Spent the whole glad day in glee
Havin’ fun and feastin’ high
An, some courtin’ on the sly.
Bustin’ in some neighbor's door
An’ then suddenly, before
He could give his voice a lift,
Yellin’ at him, “Christmas gift.”
Now such things are never heard,
“Merry Christmas” is the word.
But it’s only change o’ name,
An' means givin’ jest the same.
There’s too many new-styled ways
Now about the holidays.
I’d jest like once more to see
Christmas like it used to be!
It is a peculiar sensation, this double-consciousness, this sense of always looking at one’s self through the eyes of others….One ever feels his twoness—an American, a Negro; two souls, two thoughts, two unreconciled strivings; two warring ideals in one dark body, whose dogged strength alone keeps it from being torn asunder.
From The Souls of Black Folk
“We the people”—it is a very eloquent beginning. But when the Constitution of the United States was completed on the seventeenth of September in 1787, I was not included in that “We the people.” I felt for many years that somehow George Washington and Alexander Hamilton just left me out by mistake. But through the process of amendment, interpretation, and court decision, I have finally been included in “We the People.”
There is no Negro problem.
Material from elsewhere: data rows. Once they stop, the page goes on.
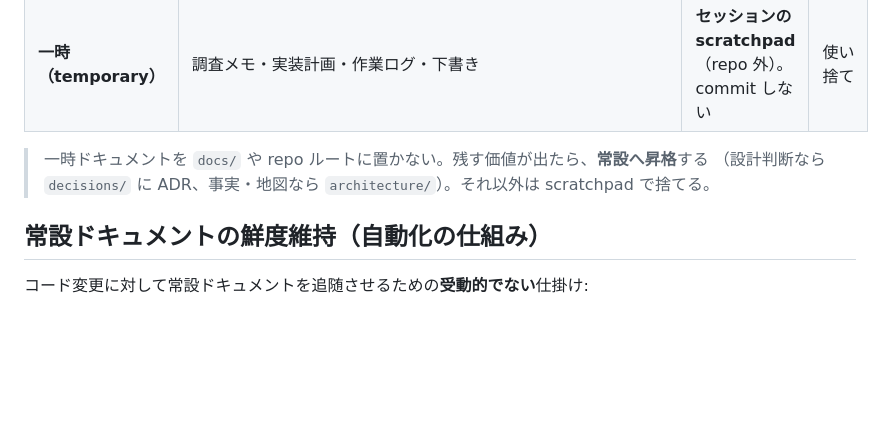
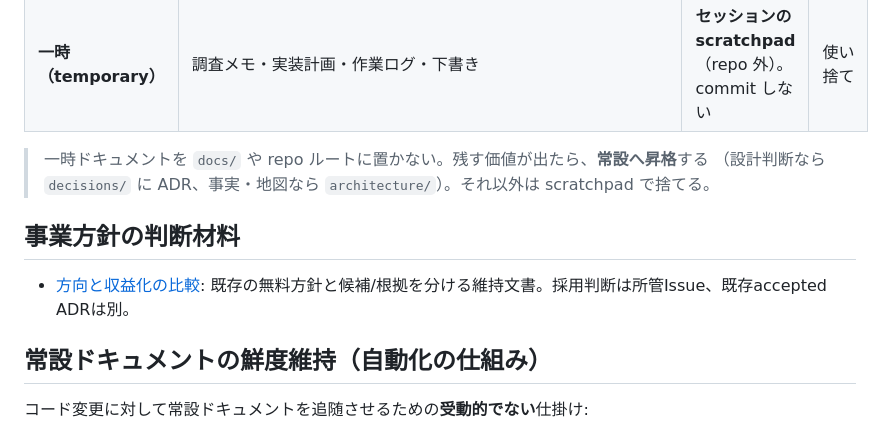
Before and after one commit to Jun-T-git/bucket-list-ios, a Markdown page: docs/README.md, the part around the change. Rendered like a GitHub page; blank space fills up the shorter version.

```diff
--- a/docs/README.md
+++ b/docs/README.md
@@ -37,6 +37,10 @@ docs/
 > 一時ドキュメントを `docs/` や repo ルートに置かない。残す価値が出たら、**常設へ昇格**する
 > （設計判断なら `decisions/` に ADR、事実・地図なら `architecture/`）。それ以外は scratchpad で捨てる。
 
+## 事業方針の判断材料
+
+- [方向と収益化の比較](strategy/monetization-direction.md): 既存の無料方針と候補/根拠を分ける維持文書。採用判断は所管Issue、既存accepted ADRは別。
+
 ## 常設ドキュメントの鮮度維持（自動化の仕組み）
 
 コード変更に対して常設ドキュメントを追随させるための**受動的でない**仕掛け:
```
Also changed, not shown: docs/strategy/monetization-direction.md (added, +73 -0 lines).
The problem is whether the American people have loyalty enough, honor enough, patriotism enough, to live up to their own constitution.
My father was a slave and my people died to build this country, and I'm going to stay right here and have a part of it, just like you.